Mr. Chairman, thank you for calling this morning’s hearing to examine ways that we can help to make sure that our local communities are properly prepared to respond to an outbreak of severe acute respiratory syndrome—or SARS.
SARS has proven itself to be a formidable global threat. There is neither a treatment nor a cure for this deadly, highly contagious virus that has spread throughout Asia and into parts of Europe, Canada and the United States. To date, there have been more than 8,400 probable cases of SARS reported in 29 countries worldwide and more than 800 people have died.

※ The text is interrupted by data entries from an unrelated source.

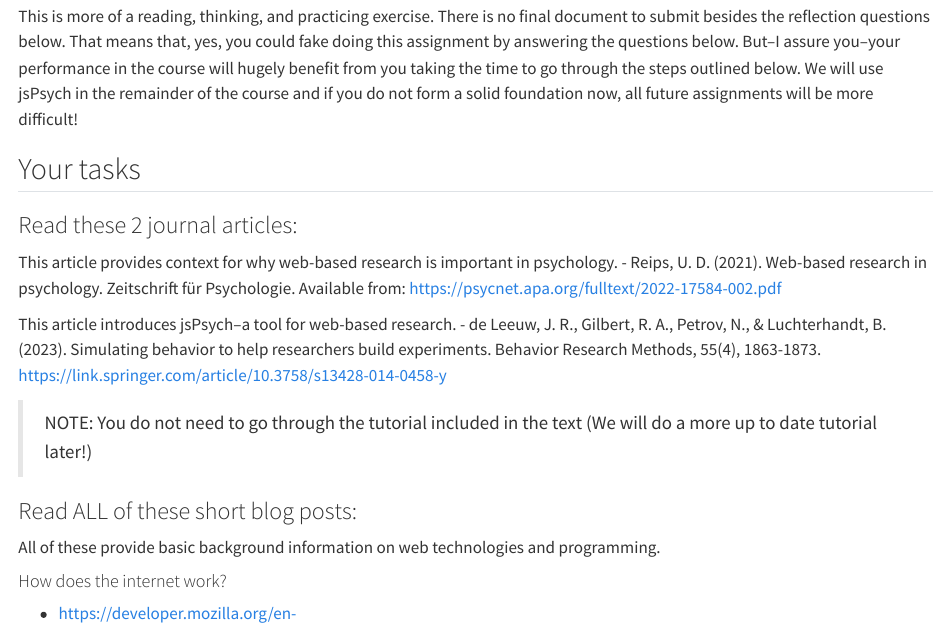
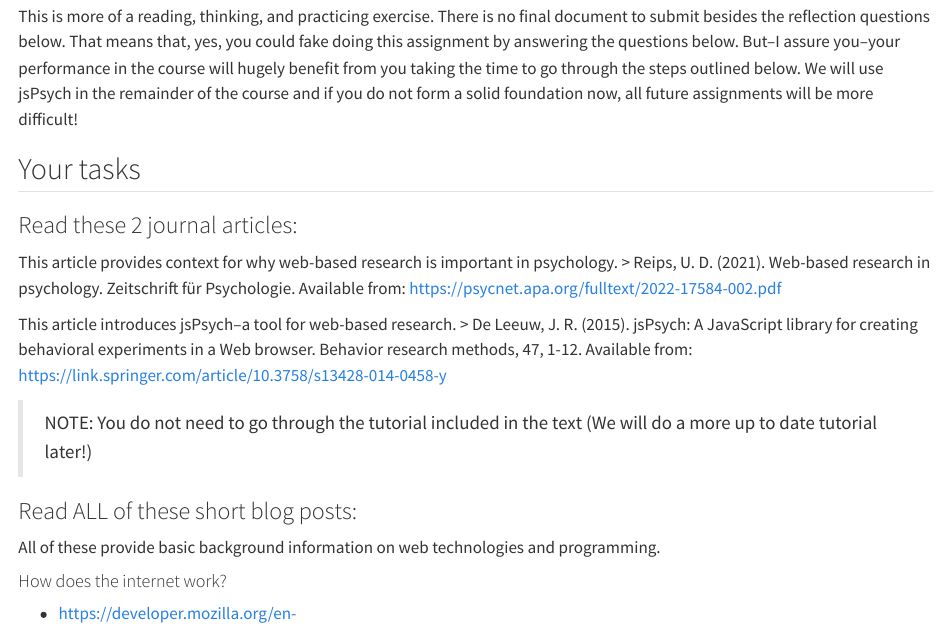
Before and after one commit to Perception-Lab-PNB3EE3/courseBook, a Quarto document (assignment_jsPsych_1.qmd): the page in a window 1100 px wide, from 150 px down. Rendered offline with R 4.5, knitr and Pandoc in place of Quarto, with nearby package versions.

Commit message:
fix error in paper title

```diff
--- a/assignment_jsPsych_1.qmd
+++ b/assignment_jsPsych_1.qmd
@@ -10,10 +10,10 @@ This is more of a reading, thinking, and practicing exercise. There is no final
 ### Read these 2 journal articles:
 
 This article provides context for why web-based research is important in psychology.
-- Reips, U. D. (2021). Web-based research in psychology. Zeitschrift für Psychologie. Available from: [https://psycnet.apa.org/fulltext/2022-17584-002.pdf](https://psycnet.apa.org/fulltext/2022-17584-002.pdf)
+> Reips, U. D. (2021). Web-based research in psychology. Zeitschrift für Psychologie. Available from: [https://psycnet.apa.org/fulltext/2022-17584-002.pdf](https://psycnet.apa.org/fulltext/2022-17584-002.pdf)
 
 This article introduces jsPsych--a tool for web-based research.
-- de Leeuw, J. R., Gilbert, R. A., Petrov, N., & Luchterhandt, B. (2023). Simulating behavior to help researchers build experiments. Behavior Research Methods, 55(4), 1863-1873. [https://link.springer.com/article/10.3758/s13428-014-0458-y](https://link.springer.com/article/10.3758/s13428-014-0458-y)
+> De Leeuw, J. R. (2015). jsPsych: A JavaScript library for creating behavioral experiments in a Web browser. Behavior research methods, 47, 1-12. Available from: [https://link.springer.com/article/10.3758/s13428-014-0458-y](https://link.springer.com/article/10.3758/s13428-014-0458-y)
 
 > NOTE: You do not need to go through the tutorial included in the text (We will do a more up to date tutorial later!)
 
```
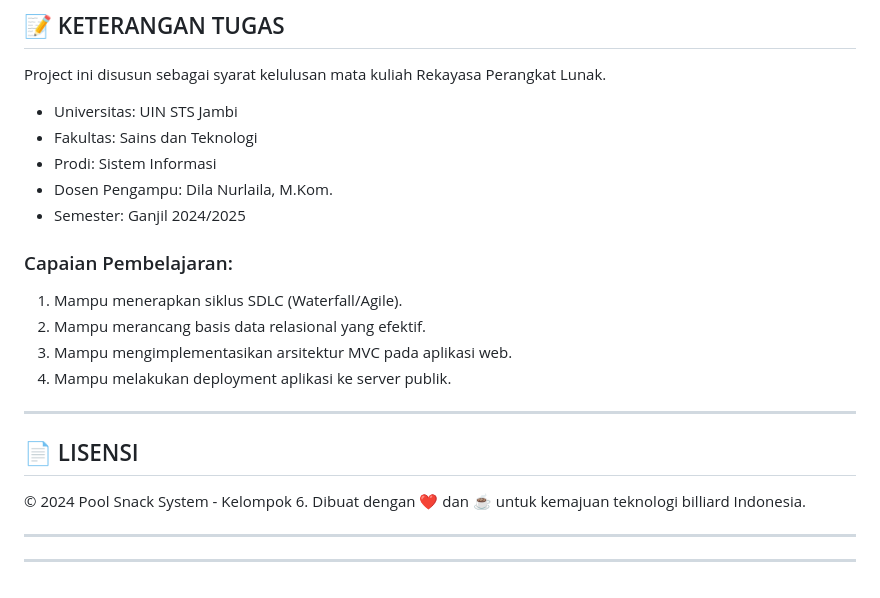
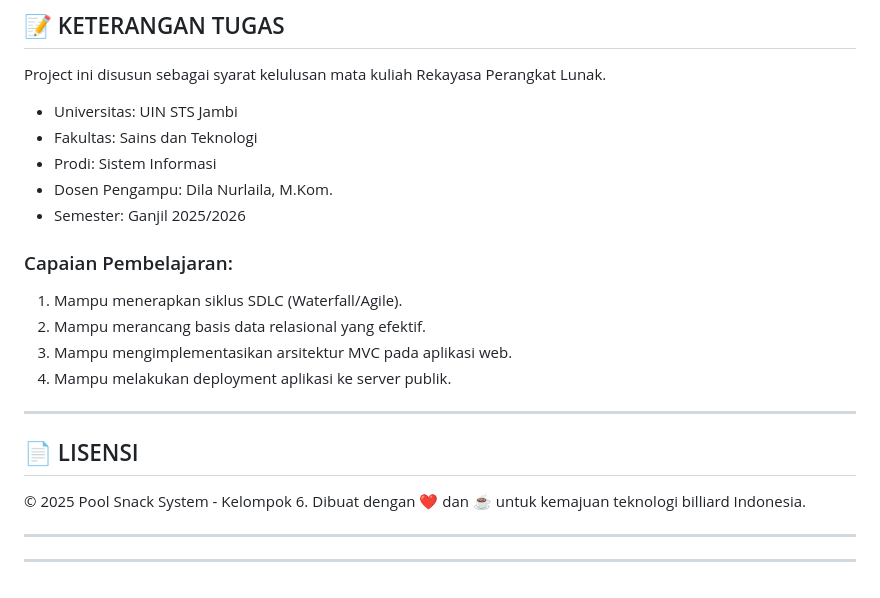
Before and after one commit to jihannabillah/poolsnack, a Markdown page: README.md, the part around the change. Drawn GitHub-style.

Commit message:
Update semester and copyright year in README

```diff
--- a/README.md
+++ b/README.md
@@ -257,7 +257,7 @@ Project ini disusun sebagai syarat kelulusan mata kuliah Rekayasa Perangkat Luna
   * Fakultas: Sains dan Teknologi
   * Prodi: Sistem Informasi
   * Dosen Pengampu: Dila Nurlaila, M.Kom.
-  * Semester: Ganjil 2024/2025
+  * Semester: Ganjil 2025/2026
 
 ### Capaian Pembelajaran:
 
@@ -270,7 +270,7 @@ Project ini disusun sebagai syarat kelulusan mata kuliah Rekayasa Perangkat Luna
 
 ## 📄 LISENSI
 
-© 2024 Pool Snack System - Kelompok 6.
+© 2025 Pool Snack System - Kelompok 6.
 Dibuat dengan ❤ dan ☕ untuk kemajuan teknologi billiard Indonesia.
 
 -----
```
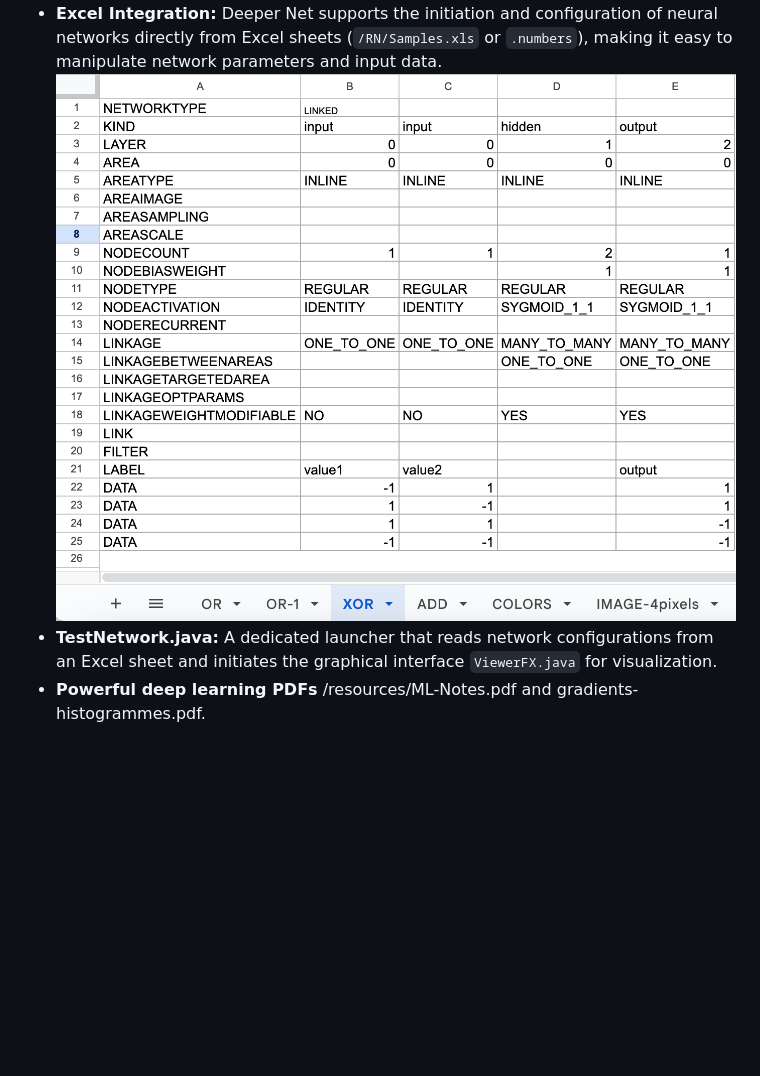
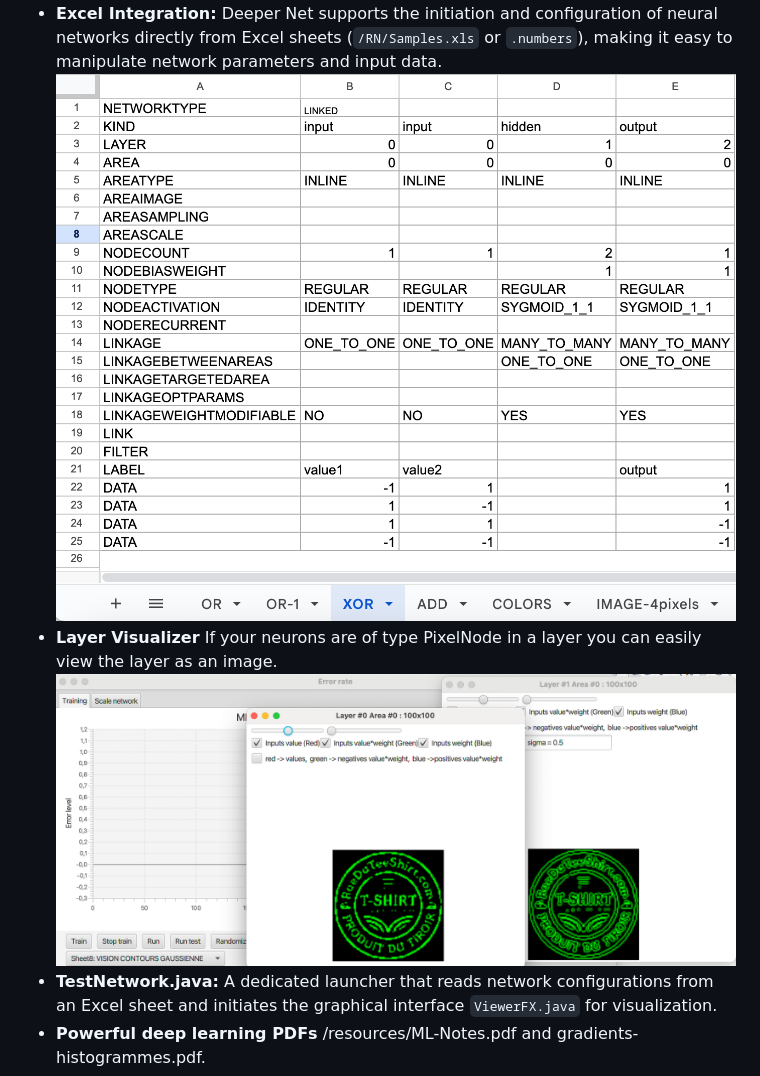
Before and after one commit to stakepoolplace/deepnet, a Markdown page: README.md, the part around the change printed below. Rendered like a GitHub page; pictures changed too: resources/layer-visualizer.png (added); blank space fills up the shorter version.

```diff
--- a/README.md
+++ b/README.md
@@ -12,5 +12,7 @@ Welcome to DeeperNet developed by Eric Marchand, an educational deep learning fr
 - **Excel Integration:** Deeper Net supports the initiation and configuration of neural networks directly from Excel sheets (`/RN/Samples.xls` or `.numbers`), making it easy to manipulate network parameters and input data.
-![XLS Preview](xls.png)
+![XLS Preview](resources/xls.png)
+- **Layer Visualizer** If your neurons are of type PixelNode in a layer you can easily view the layer as an image.
+![Layer Preview](resources/layer-visualizer.png)
 - **TestNetwork.java:** A dedicated launcher that reads network configurations from an Excel sheet and initiates the graphical interface `ViewerFX.java` for visualization.
 - **Powerful deep learning PDFs** /resources/ML-Notes.pdf and gradients-histogrammes.pdf.
 
```
Also changed, not shown: other parts of README.md (+2 -2 lines), resources/easy-scale.png (renamed from easy-scale.png), resources/gui.png (renamed from gui.png), resources/xls.png (renamed from xls.png).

Quick action on the part of the Centers for Disease Control and Prevention and our state and local health officials has resulted in a relatively low number of SARS cases in the United States so far, with no deaths. Moreover, no new outbreaks of the disease have been reported in recent weeks, and travel alerts have been removed from Taiwan, Bejing, Hong Kong and Toronto.
While this is good news, we should not rest easy. I believe that we are dealing with a “sleeping giant,” and was extremely disturbed by the testimony that the Subcommittee heard at its first hearing on SARS last May.
Dr. Michael Osterholm, Director of the Center for Infectious Disease Research at the University of Minnesota, told the Subcommittee that the disease “has now seeded itself in a significant number of humans as to make its elimination impossible.” He went on to tell us that he was convinced that “like the early days of the HIV epidemic, the worst of SARS is yet to come.” Virtually all of the public health experts who testified agreed with Dr. Osterholm’s prediction that there will be a resurgence of SARS with the onset of the flu season this winter that could far exceed our experience with the disease to date.
While there is absolutely no evidence that SARS is part of a planned attack, our institutional capability to deal with such an epidemic is the same whether it is the consequence of a terrorist act or a naturally occurring event. In fact, a major side benefit of all of our efforts to strengthen our homeland defense capabilities should be an improved ability to respond to all kinds of emergencies.
Since physicians, nurses and other health care workers on the front lines are likely to be the first individuals to encounter cases of an emerging infectious disease like SARS, it is critical that they have the support and information that they need from federal agencies like the CDC to identify and effectively contain such an outbreak.
I therefore commend the Chairman for his efforts to try to identify ways that we can help our local communities to protect themselves, and once again, I thank you for convening this hearing.